Plaintiffs and defendants appeal from a judgment in a declaratory relief action which held that an ordinance of the city of Claremont rezoning plaintiffs' property as commercial property was valid.
Plaintiffs' property is located on the southwest corner of Foothill Boulevard and Mountain Avenue in Claremont, extending 959 feet in a westerly direction along the south side of Foothill and 569 feet in a southerly direction along the west side of Mountain. Most of it is planted in citrus trees, but on the northeast corner there are a reservoir, water well, and pumping plant, which have been used for many years for commercial purposes.
The northern and western borders of plaintiffs' property constitute the boundaries between Claremont and land which is unincorporated territory of Los Angeles County.
Foothill Boulevard is a widely travelled highway. The unincorporated area on both sides of the highway for a distance of several miles has been zoned C-1 by the county, a zoning which permits commercial establishments such as retail stores, gasoline stations, and restaurants. A great deal of such land is being devoted to commercial uses. The property on the
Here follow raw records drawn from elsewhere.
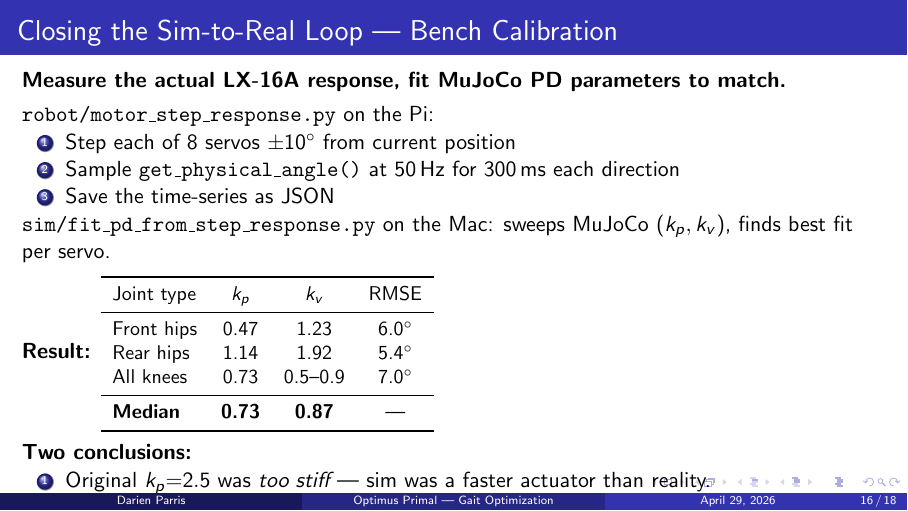
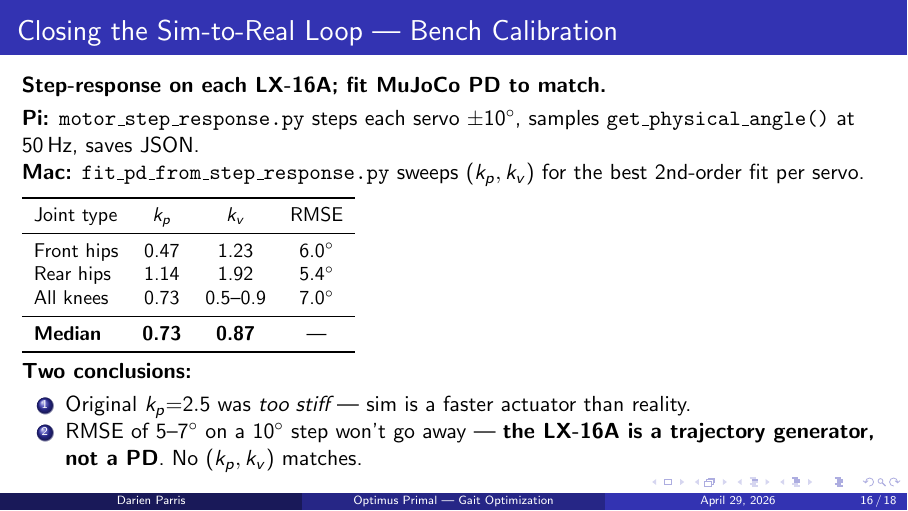
Before and after one commit to dp0920/LBS-1a, LaTeX slides (sim/slides.tex): page 16 of 18. Compiled offline with pdfLaTeX.

Commit message:
trim bench-calibration slide so both conclusions fit on one page
Collapsed the verbose enumerate of the Pi/Mac steps into a two-line
description, and tightened spacing so the second numbered conclusion
("LX-16A is a trajectory generator") is fully visible.

Co-Authored-By: Claude Opus 4.7 (1M context) <noreply@anthropic.com>

```diff
--- a/sim/slides.tex
+++ b/sim/slides.tex
@@ -358,19 +358,13 @@ RL will learn to actually walk --- adjusting every step based on what the robot
 % Slide 13: Bench Calibration of kp/kv
 % ------------------------------------------------------------------
 \begin{frame}{Closing the Sim-to-Real Loop --- Bench Calibration}
-\textbf{Measure the actual LX-16A response, fit MuJoCo PD parameters to match.}
+\textbf{Step-response on each LX-16A; fit MuJoCo PD to match.}
 
 \vspace{0.3em}
-\texttt{robot/motor\_step\_response.py} on the Pi:
-\begin{enumerate}
-    \item Step each of 8 servos $\pm 10^\circ$ from current position
-    \item Sample \texttt{get\_physical\_angle()} at 50\,Hz for 300\,ms each direction
-    \item Save the time-series as JSON
-\end{enumerate}
-\texttt{sim/fit\_pd\_from\_step\_response.py} on the Mac: sweeps MuJoCo $(k_p, k_v)$, finds best fit per servo.
+\textbf{Pi:} \texttt{motor\_step\_response.py} steps each servo $\pm 10^\circ$, samples \texttt{get\_physical\_angle()} at 50\,Hz, saves JSON.\\
+\textbf{Mac:} \texttt{fit\_pd\_from\_step\_response.py} sweeps $(k_p, k_v)$ for the best 2nd-order fit per servo.
 
-\vspace{0.5em}
-\textbf{Result:}
+\vspace{0.4em}
 \small
 \begin{tabular}{lccc}
     \toprule
@@ -385,11 +379,11 @@ RL will learn to actually walk --- adjusting every step based on what the robot
 \end{tabular}
 \normalsize
 
-\vspace{0.5em}
+\vspace{0.4em}
 \textbf{Two conclusions:}
-\begin{enumerate}
-    \item Original $k_p{=}2.5$ was \emph{too stiff} --- sim was a faster actuator than reality.
-    \item RMSE of $5$--$7^\circ$ on a $10^\circ$ step won't go away. \textbf{The LX-16A is a trajectory generator, not a PD.} No $(k_p, k_v)$ matches a constant-velocity ramp using exponential approach.
+\begin{enumerate}\setlength{\itemsep}{0pt}
+    \item Original $k_p{=}2.5$ was \emph{too stiff} --- sim is a faster actuator than reality.
+    \item RMSE of $5$--$7^\circ$ on a $10^\circ$ step won't go away --- \textbf{the LX-16A is a trajectory generator, not a PD}. No $(k_p, k_v)$ matches.
 \end{enumerate}
 \end{frame}
 
```
Also changed, not shown: sim/slides.pdf.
south side of Foothill immediately west of plaintiffs' property is being used for a trailer sales business.
Next to plaintiffs' property on the south, there is a substantial area which has been zoned R-1 (single family residence) by the city of Claremont. The eastern side of Mountain is zoned residential for several blocks north and south of Foothill. East of Mountain on Foothill there is no commercial zoning for over a block and no commercial use for about two blocks.
According to the latest estimate available at the time of trial, Claremont had a population of about 9,000. A downtown area of approximately six square blocks is zoned for C-2 (commercial) uses. In addition, a four-block strip on Foothill, principally on the southern side, has been zoned commercial since 1953. There is evidence that only a few lots are vacant in either of these commercial zones, but single family residences are located on more than two square blocks of the downtown area.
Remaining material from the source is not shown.